Type out the records again, exactly as they are.

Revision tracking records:

....

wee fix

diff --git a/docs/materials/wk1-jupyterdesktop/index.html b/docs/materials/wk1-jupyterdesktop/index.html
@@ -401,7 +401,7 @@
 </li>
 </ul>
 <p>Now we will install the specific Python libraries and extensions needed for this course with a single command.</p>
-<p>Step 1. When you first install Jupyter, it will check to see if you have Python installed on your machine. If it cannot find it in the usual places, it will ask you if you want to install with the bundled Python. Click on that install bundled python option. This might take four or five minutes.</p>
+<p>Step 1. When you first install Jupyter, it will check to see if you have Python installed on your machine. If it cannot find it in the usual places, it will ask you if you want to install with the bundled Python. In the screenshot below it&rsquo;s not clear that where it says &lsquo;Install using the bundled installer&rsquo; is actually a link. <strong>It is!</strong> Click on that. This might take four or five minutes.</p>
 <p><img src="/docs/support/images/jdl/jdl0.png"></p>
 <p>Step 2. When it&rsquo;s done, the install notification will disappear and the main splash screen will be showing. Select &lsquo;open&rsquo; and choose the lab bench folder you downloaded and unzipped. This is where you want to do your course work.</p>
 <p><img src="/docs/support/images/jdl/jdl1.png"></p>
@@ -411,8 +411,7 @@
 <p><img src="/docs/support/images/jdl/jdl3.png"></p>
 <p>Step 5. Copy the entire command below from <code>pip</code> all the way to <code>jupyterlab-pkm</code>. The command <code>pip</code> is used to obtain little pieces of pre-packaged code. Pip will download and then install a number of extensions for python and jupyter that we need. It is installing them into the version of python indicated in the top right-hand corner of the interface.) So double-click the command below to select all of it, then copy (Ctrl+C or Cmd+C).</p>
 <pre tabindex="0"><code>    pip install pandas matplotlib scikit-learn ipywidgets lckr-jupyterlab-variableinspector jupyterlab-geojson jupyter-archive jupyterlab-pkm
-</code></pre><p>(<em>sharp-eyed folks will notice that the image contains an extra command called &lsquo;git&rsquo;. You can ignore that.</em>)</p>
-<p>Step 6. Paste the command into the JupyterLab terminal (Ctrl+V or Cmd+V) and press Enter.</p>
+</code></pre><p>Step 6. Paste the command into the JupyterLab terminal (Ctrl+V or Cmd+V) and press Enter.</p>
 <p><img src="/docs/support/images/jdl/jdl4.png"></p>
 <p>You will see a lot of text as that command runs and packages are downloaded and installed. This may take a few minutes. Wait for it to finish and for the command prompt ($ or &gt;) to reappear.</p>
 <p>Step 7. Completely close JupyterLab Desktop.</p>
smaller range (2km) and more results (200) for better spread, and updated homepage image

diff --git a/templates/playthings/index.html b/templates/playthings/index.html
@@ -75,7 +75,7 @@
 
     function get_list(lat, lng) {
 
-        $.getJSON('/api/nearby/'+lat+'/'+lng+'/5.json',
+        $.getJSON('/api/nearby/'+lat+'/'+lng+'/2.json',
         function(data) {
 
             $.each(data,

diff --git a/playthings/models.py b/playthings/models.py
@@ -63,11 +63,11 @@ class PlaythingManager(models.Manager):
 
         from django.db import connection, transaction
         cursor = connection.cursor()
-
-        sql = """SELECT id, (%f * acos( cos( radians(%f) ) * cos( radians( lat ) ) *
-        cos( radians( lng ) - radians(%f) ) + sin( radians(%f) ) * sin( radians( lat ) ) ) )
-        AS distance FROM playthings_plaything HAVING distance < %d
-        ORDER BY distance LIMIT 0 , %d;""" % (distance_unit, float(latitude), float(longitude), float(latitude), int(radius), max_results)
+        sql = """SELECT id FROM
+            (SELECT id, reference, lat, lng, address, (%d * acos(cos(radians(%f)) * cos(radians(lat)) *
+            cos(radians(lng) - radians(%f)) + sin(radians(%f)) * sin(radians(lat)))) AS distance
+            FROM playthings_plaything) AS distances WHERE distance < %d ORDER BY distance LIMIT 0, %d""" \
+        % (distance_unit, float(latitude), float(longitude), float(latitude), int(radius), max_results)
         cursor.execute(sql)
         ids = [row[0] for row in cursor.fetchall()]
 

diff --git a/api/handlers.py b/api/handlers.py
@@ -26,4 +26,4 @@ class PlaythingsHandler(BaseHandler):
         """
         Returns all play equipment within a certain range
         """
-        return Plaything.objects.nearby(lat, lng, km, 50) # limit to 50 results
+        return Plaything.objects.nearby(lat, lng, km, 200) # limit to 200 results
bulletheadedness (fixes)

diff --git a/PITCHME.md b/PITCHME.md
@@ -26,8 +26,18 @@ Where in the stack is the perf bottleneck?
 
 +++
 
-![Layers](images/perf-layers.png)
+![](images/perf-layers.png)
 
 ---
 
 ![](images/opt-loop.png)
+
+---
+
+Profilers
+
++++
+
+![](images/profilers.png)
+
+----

....

> **RESULT**:
wee fix

diff --git a/docs/materials/wk1-jupyterdesktop/index.html b/docs/materials/wk1-jupyterdesktop/index.html
@@ -401,7 +401,7 @@
 </li>
 </ul>
 <p>Now we will install the specific Python libraries and extensions needed for this course with a single command.</p>
-<p>Step 1. When you first install Jupyter, it will check to see if you have Python installed on your machine. If it cannot find it in the usual places, it will ask you if you want to install with the bundled Python. Click on that install bundled python option. This might take four or five minutes.</p>
+<p>Step 1. When you first install Jupyter, it will check to see if you have Python installed on your machine. If it cannot find it in the usual places, it will ask you if you want to install with the bundled Python. In the screenshot below it&rsquo;s not clear that where it says &lsquo;Install using the bundled installer&rsquo; is actually a link. <strong>It is!</strong> Click on that. This might take four or five minutes.</p>
 <p><img src="/docs/support/images/jdl/jdl0.png"></p>
 <p>Step 2. When it&rsquo;s done, the install notification will disappear and the main splash screen will be showing. Select &lsquo;open&rsquo; and choose the lab bench folder you downloaded and unzipped. This is where you want to do your course work.</p>
 <p><img src="/docs/support/images/jdl/jdl1.png"></p>
@@ -411,8 +411,7 @@
 <p><img src="/docs/support/images/jdl/jdl3.png"></p>
 <p>Step 5. Copy the entire command below from <code>pip</code> all the way to <code>jupyterlab-pkm</code>. The command <code>pip</code> is used to obtain little pieces of pre-packaged code. Pip will download and then install a number of extensions for python and jupyter that we need. It is installing them into the version of python indicated in the top right-hand corner of the interface.) So double-click the command below to select all of it, then copy (Ctrl+C or Cmd+C).</p>
 <pre tabindex="0"><code>    pip install pandas matplotlib scikit-learn ipywidgets lckr-jupyterlab-variableinspector jupyterlab-geojson jupyter-archive jupyterlab-pkm
-</code></pre><p>(<em>sharp-eyed folks will notice that the image contains an extra command called &lsquo;git&rsquo;. You can ignore that.</em>)</p>
-<p>Step 6. Paste the command into the JupyterLab terminal (Ctrl+V or Cmd+V) and press Enter.</p>
+</code></pre><p>Step 6. Paste the command into the JupyterLab terminal (Ctrl+V or Cmd+V) and press Enter.</p>
 <p><img src="/docs/support/images/jdl/jdl4.png"></p>
 <p>You will see a lot of text as that command runs and packages are downloaded and installed. This may take a few minutes. Wait for it to finish and for the command prompt ($ or &gt;) to reappear.</p>
 <p>Step 7. Completely close JupyterLab Desktop.</p>
smaller range (2km) and more results (200) for better spread, and updated homepage image

diff --git a/templates/playthings/index.html b/templates/playthings/index.html
@@ -75,7 +75,7 @@
 
     function get_list(lat, lng) {
 
-        $.getJSON('/api/nearby/'+lat+'/'+lng+'/5.json',
+        $.getJSON('/api/nearby/'+lat+'/'+lng+'/2.json',
         function(data) {
 
             $.each(data,

diff --git a/playthings/models.py b/playthings/models.py
@@ -63,11 +63,11 @@ class PlaythingManager(models.Manager):
 
         from django.db import connection, transaction
         cursor = connection.cursor()
-
-        sql = """SELECT id, (%f * acos( cos( radians(%f) ) * cos( radians( lat ) ) *
-        cos( radians( lng ) - radians(%f) ) + sin( radians(%f) ) * sin( radians( lat ) ) ) )
-        AS distance FROM playthings_plaything HAVING distance < %d
-        ORDER BY distance LIMIT 0 , %d;""" % (distance_unit, float(latitude), float(longitude), float(latitude), int(radius), max_results)
+        sql = """SELECT id FROM
+            (SELECT id, reference, lat, lng, address, (%d * acos(cos(radians(%f)) * cos(radians(lat)) *
+            cos(radians(lng) - radians(%f)) + sin(radians(%f)) * sin(radians(lat)))) AS distance
+            FROM playthings_plaything) AS distances WHERE distance < %d ORDER BY distance LIMIT 0, %d""" \
+        % (distance_unit, float(latitude), float(longitude), float(latitude), int(radius), max_results)
         cursor.execute(sql)
         ids = [row[0] for row in cursor.fetchall()]
 

diff --git a/api/handlers.py b/api/handlers.py
@@ -26,4 +26,4 @@ class PlaythingsHandler(BaseHandler):
         """
         Returns all play equipment within a certain range
         """
-        return Plaything.objects.nearby(lat, lng, km, 50) # limit to 50 results
+        return Plaything.objects.nearby(lat, lng, km, 200) # limit to 200 results
bulletheadedness (fixes)

diff --git a/PITCHME.md b/PITCHME.md
@@ -26,8 +26,18 @@ Where in the stack is the perf bottleneck?
 
 +++
 
-![Layers](images/perf-layers.png)
+![](images/perf-layers.png)
 
 ---
 
 ![](images/opt-loop.png)
+
+---
+
+Profilers
+
++++
+
+![](images/profilers.png)
+
+----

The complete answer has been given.